**Exercise directions:** For the data below, restate word for word only the lines from the line containing "isolation by default." through the line containing "Also changed, not shown: other", both ends included.

**Data shown:**
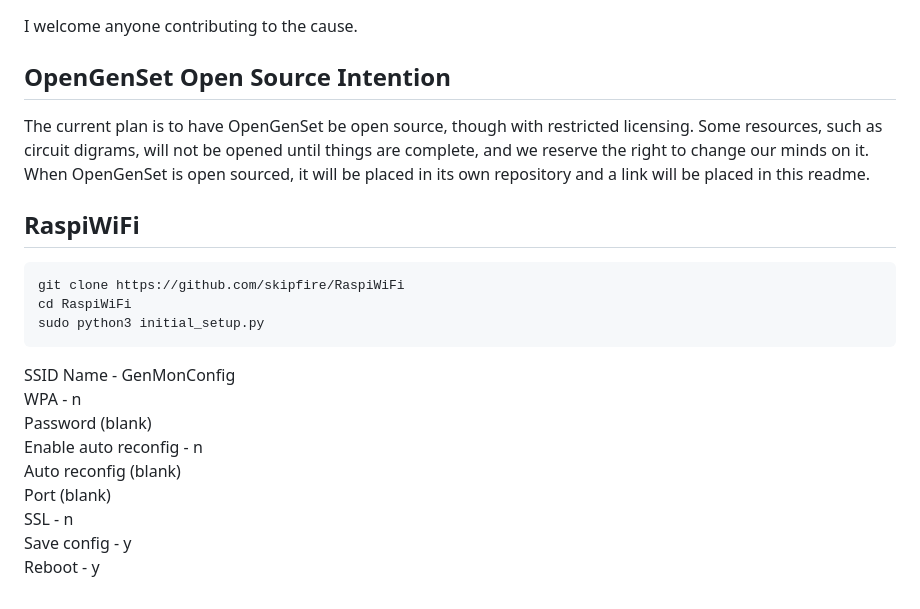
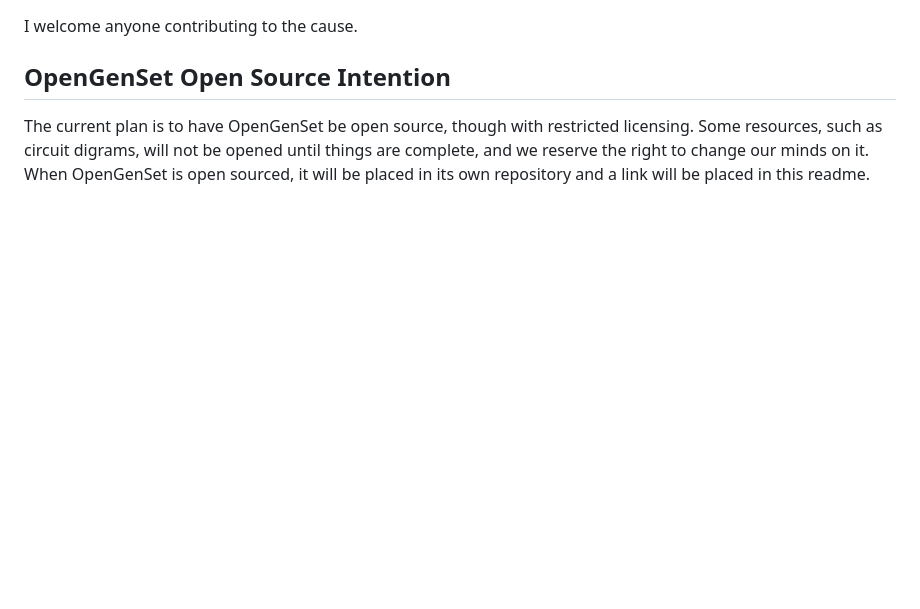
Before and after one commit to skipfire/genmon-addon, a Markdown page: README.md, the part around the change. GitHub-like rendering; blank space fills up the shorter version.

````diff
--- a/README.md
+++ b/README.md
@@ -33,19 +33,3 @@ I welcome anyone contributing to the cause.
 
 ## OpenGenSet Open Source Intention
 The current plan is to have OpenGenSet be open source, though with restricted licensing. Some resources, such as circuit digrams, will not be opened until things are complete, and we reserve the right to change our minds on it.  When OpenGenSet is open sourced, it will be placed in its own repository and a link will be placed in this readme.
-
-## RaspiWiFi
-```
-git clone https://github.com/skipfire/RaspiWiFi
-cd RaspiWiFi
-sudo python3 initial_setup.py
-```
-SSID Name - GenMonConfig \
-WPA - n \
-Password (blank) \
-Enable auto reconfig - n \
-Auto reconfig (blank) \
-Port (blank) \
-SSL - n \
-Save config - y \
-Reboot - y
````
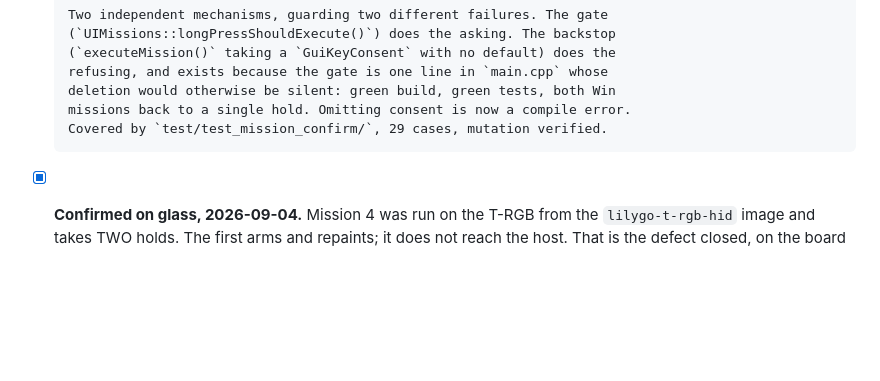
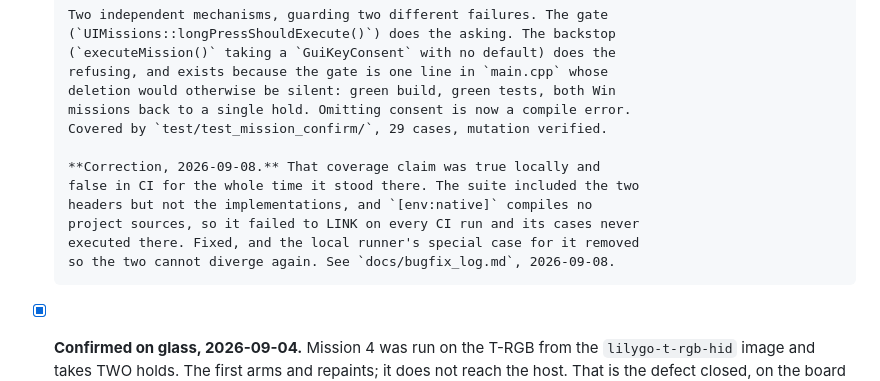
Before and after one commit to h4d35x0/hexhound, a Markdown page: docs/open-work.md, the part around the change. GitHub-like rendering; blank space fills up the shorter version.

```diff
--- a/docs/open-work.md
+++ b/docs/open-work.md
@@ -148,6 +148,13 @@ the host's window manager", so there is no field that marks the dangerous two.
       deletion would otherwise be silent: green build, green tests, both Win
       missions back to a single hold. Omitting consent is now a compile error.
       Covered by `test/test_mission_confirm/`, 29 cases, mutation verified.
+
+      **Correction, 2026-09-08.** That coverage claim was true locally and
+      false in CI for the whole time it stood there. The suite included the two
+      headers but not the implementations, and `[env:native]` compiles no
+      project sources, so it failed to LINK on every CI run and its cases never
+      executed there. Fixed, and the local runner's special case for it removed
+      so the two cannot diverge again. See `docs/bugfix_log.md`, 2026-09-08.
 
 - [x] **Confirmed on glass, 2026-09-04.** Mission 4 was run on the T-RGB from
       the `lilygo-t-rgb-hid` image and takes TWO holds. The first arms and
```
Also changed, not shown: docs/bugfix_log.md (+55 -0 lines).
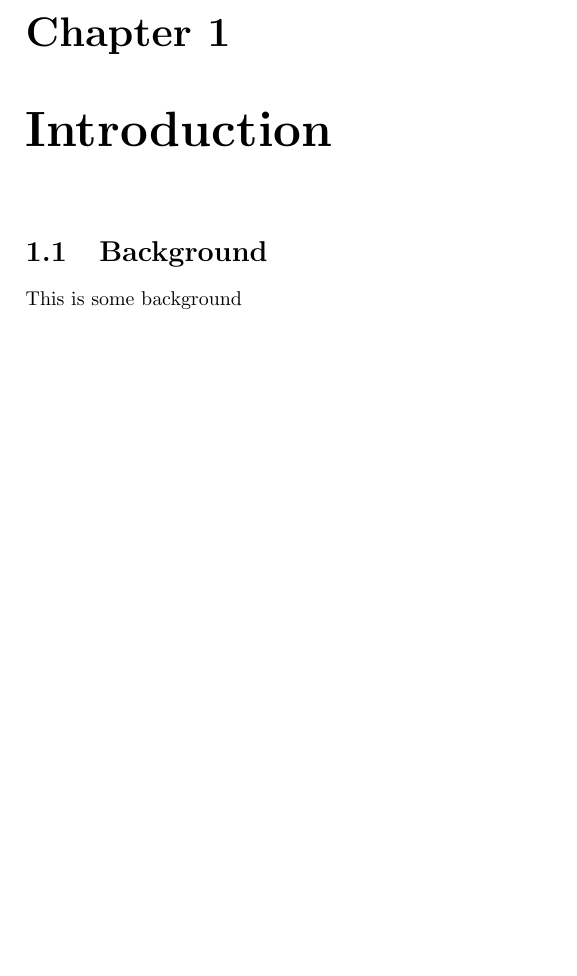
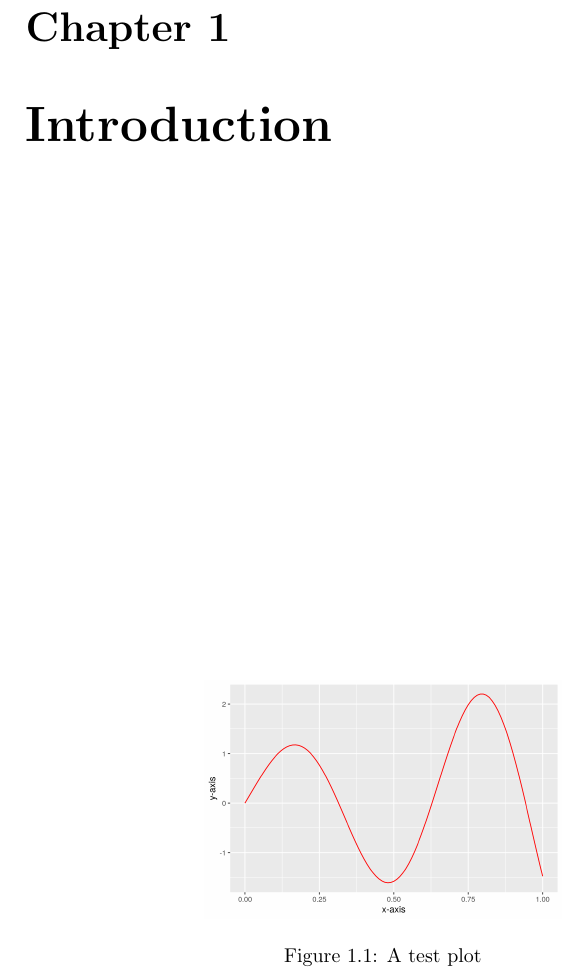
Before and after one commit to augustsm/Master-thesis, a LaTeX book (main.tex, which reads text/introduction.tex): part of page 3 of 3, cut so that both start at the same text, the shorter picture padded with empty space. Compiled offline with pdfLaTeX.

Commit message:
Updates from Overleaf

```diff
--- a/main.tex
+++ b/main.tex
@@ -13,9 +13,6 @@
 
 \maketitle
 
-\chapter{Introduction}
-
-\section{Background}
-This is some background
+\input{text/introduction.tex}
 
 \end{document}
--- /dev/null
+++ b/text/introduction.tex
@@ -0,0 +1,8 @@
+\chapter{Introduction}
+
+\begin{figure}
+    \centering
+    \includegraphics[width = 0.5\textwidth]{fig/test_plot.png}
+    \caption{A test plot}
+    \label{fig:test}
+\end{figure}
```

==

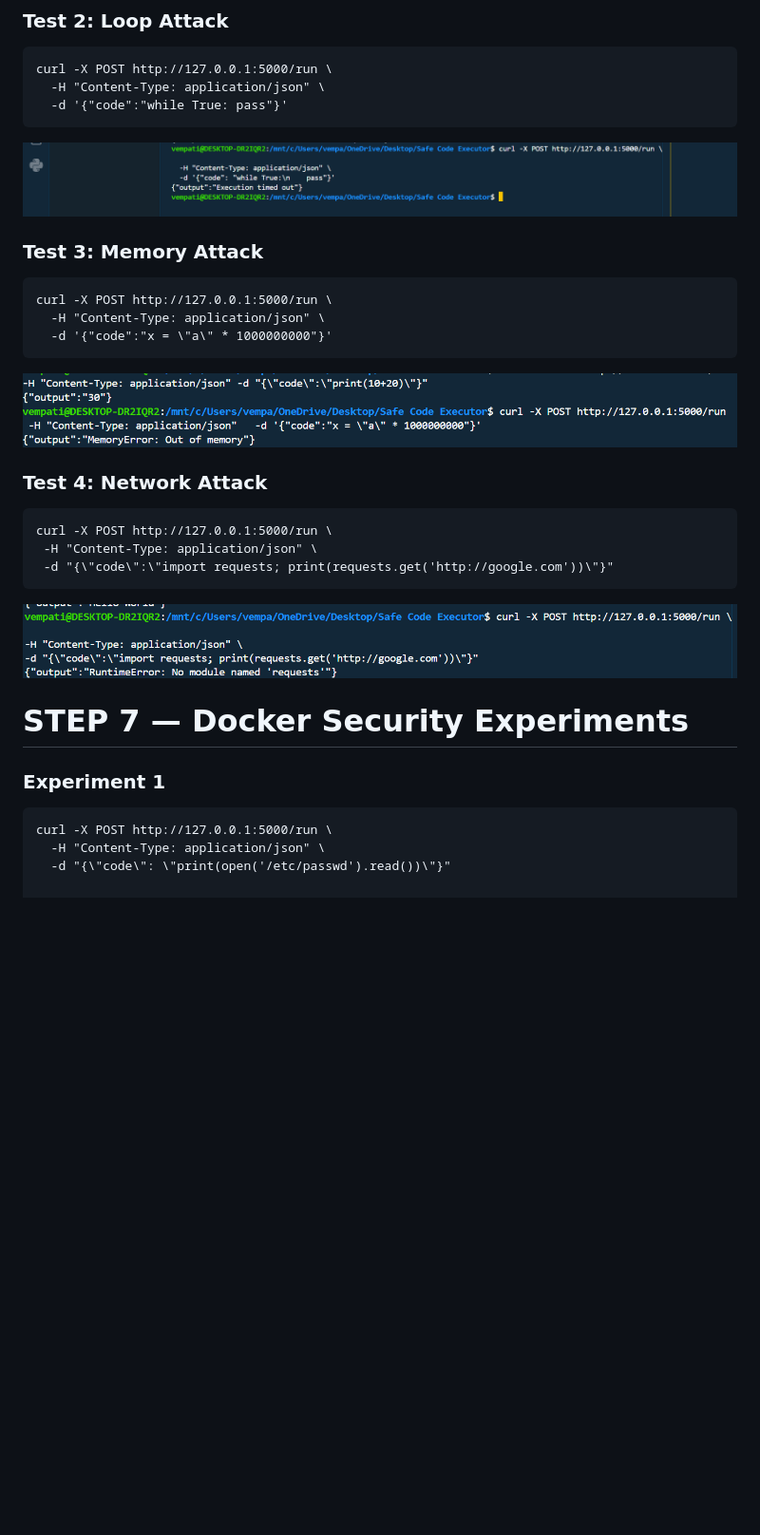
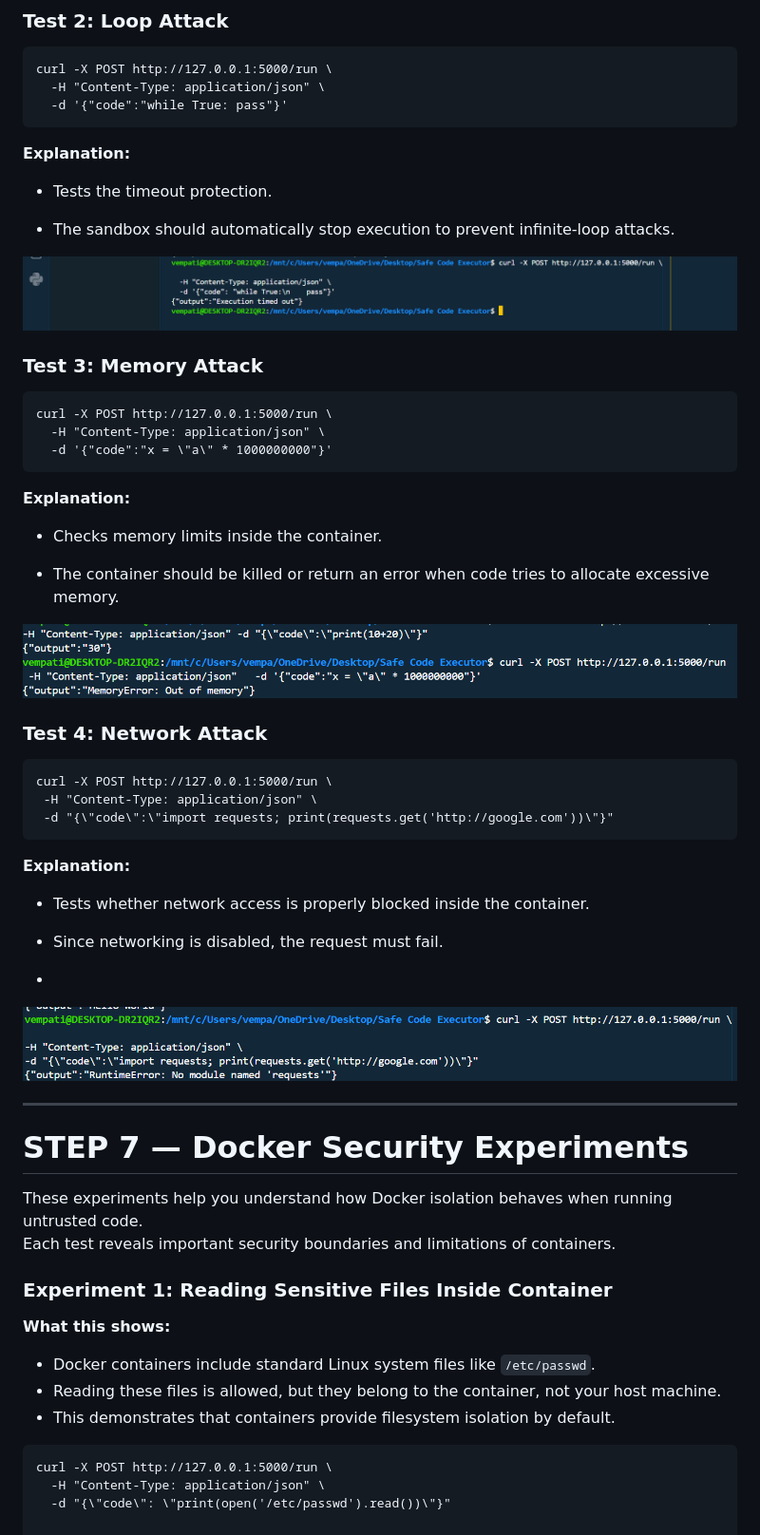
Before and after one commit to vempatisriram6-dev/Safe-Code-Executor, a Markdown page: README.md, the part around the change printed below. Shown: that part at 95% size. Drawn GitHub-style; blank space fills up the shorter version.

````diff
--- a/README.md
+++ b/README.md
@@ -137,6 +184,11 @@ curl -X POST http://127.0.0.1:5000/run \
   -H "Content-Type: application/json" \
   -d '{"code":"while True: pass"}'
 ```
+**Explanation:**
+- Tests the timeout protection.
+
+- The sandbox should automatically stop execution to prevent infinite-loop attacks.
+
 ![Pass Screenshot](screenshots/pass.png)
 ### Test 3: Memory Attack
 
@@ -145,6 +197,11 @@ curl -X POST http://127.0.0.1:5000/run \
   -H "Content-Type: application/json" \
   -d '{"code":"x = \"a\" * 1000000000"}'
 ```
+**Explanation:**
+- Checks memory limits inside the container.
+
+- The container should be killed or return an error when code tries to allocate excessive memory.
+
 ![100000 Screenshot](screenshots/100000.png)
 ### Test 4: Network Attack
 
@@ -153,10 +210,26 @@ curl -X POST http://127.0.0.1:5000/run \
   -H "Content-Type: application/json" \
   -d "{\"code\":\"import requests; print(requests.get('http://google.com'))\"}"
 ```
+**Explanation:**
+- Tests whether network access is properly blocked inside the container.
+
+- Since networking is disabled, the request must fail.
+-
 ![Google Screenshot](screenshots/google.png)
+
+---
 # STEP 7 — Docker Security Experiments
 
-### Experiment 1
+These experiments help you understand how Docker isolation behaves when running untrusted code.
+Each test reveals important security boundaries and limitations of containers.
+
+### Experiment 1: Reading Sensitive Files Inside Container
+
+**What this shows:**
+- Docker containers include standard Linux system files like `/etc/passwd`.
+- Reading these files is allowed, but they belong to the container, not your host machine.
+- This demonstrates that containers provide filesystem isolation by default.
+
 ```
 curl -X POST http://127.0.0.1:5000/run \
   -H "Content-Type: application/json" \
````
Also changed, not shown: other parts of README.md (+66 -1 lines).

**Solution to this exercise:**
+- This demonstrates that containers provide filesystem isolation by default.
+
 ```
 curl -X POST http://127.0.0.1:5000/run \
   -H "Content-Type: application/json" \
````
Also changed, not shown: other parts of README.md (+66 -1 lines).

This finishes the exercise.